__Assignment__.
The answer is a number and only a number: how many lines of the data include the string "Information"?

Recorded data
■ ■ ■

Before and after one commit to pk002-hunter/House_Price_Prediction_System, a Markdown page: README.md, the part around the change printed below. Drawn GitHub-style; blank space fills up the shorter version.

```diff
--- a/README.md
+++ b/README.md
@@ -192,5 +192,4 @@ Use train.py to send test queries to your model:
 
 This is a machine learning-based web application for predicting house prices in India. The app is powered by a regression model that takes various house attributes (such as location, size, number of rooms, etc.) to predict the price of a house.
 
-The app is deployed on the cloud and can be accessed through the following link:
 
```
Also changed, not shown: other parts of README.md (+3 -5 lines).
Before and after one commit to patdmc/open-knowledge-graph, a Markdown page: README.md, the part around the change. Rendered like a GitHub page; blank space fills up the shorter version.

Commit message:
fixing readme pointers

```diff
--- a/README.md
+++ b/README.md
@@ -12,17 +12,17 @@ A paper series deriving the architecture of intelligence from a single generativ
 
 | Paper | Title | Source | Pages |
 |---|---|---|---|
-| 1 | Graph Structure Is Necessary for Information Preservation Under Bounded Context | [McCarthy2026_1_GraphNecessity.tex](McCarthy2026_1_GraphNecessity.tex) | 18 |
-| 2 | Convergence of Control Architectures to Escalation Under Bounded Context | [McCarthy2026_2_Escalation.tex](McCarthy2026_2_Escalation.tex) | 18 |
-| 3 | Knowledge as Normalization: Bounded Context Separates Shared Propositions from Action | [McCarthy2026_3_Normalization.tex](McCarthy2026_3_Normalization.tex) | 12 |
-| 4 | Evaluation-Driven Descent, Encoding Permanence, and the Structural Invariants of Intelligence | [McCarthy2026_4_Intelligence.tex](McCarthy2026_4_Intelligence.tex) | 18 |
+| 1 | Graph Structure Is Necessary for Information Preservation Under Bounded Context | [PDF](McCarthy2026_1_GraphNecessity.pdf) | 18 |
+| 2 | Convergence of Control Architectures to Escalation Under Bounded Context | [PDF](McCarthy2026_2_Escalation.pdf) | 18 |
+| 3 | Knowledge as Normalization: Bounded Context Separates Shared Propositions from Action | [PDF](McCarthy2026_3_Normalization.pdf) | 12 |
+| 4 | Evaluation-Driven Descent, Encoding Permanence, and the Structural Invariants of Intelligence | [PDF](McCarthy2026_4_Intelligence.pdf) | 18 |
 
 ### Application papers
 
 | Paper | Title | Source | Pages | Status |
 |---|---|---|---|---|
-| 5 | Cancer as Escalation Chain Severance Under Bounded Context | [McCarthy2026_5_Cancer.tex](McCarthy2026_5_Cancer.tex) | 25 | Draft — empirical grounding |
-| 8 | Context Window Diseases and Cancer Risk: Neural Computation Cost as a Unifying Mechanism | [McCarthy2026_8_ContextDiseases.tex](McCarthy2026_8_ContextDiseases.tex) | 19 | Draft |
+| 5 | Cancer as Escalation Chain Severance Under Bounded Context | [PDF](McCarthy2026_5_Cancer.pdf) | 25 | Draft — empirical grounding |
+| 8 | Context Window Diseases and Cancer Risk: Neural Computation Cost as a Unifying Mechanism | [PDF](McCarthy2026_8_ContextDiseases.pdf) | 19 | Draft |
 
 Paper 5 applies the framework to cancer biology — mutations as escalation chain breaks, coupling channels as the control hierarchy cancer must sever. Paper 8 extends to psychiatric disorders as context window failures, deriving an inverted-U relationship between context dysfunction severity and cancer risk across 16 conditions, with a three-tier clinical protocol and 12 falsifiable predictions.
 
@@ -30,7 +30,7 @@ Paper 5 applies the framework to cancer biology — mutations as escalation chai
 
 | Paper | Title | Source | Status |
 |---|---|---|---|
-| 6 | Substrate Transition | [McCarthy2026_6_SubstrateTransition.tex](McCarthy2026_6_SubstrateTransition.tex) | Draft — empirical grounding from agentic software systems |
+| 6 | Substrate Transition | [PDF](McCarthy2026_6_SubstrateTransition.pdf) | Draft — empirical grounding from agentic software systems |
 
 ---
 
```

■ ■ ■

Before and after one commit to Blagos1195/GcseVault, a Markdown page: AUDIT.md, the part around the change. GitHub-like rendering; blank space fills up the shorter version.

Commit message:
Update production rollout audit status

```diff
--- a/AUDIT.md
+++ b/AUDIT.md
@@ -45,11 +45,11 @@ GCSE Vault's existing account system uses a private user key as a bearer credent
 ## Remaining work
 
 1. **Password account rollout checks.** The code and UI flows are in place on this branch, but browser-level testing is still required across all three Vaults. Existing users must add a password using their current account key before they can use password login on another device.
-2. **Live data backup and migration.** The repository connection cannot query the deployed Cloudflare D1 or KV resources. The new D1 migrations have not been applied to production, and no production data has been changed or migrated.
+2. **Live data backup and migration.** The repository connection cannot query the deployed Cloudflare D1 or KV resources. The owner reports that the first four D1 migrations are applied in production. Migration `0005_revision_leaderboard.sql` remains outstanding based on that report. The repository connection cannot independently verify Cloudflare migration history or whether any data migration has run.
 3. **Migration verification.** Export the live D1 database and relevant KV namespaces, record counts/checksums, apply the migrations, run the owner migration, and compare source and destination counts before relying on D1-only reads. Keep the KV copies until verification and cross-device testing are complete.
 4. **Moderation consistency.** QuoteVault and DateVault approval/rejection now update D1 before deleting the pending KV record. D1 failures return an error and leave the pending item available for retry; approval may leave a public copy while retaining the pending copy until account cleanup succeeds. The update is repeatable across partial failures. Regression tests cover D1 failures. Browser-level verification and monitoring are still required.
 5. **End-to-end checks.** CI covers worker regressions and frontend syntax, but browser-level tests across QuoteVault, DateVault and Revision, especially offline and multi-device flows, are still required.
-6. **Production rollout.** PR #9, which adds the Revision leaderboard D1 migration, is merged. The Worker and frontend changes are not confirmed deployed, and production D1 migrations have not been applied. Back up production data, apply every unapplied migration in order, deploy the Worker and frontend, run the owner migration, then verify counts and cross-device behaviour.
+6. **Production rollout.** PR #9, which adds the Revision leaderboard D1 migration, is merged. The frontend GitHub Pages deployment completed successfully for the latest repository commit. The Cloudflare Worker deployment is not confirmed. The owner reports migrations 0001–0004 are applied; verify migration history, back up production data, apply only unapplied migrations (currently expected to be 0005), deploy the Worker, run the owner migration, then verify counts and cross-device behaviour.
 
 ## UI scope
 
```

■ ■ ■

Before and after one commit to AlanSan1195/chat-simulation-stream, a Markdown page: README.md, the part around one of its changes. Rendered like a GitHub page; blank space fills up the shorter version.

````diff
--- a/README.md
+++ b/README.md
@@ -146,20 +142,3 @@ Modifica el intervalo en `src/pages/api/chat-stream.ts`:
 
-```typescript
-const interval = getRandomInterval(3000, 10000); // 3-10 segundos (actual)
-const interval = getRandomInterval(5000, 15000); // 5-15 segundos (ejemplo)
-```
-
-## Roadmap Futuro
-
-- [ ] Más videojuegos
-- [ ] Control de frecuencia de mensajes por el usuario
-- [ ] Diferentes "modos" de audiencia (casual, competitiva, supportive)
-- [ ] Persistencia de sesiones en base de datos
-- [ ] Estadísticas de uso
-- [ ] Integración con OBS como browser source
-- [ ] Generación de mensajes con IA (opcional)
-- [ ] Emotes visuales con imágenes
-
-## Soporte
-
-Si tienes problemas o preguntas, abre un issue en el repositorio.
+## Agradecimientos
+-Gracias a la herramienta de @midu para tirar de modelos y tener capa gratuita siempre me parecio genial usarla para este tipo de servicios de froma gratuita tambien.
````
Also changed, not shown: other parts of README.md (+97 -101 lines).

■ ■ ■

__Written answer__.
2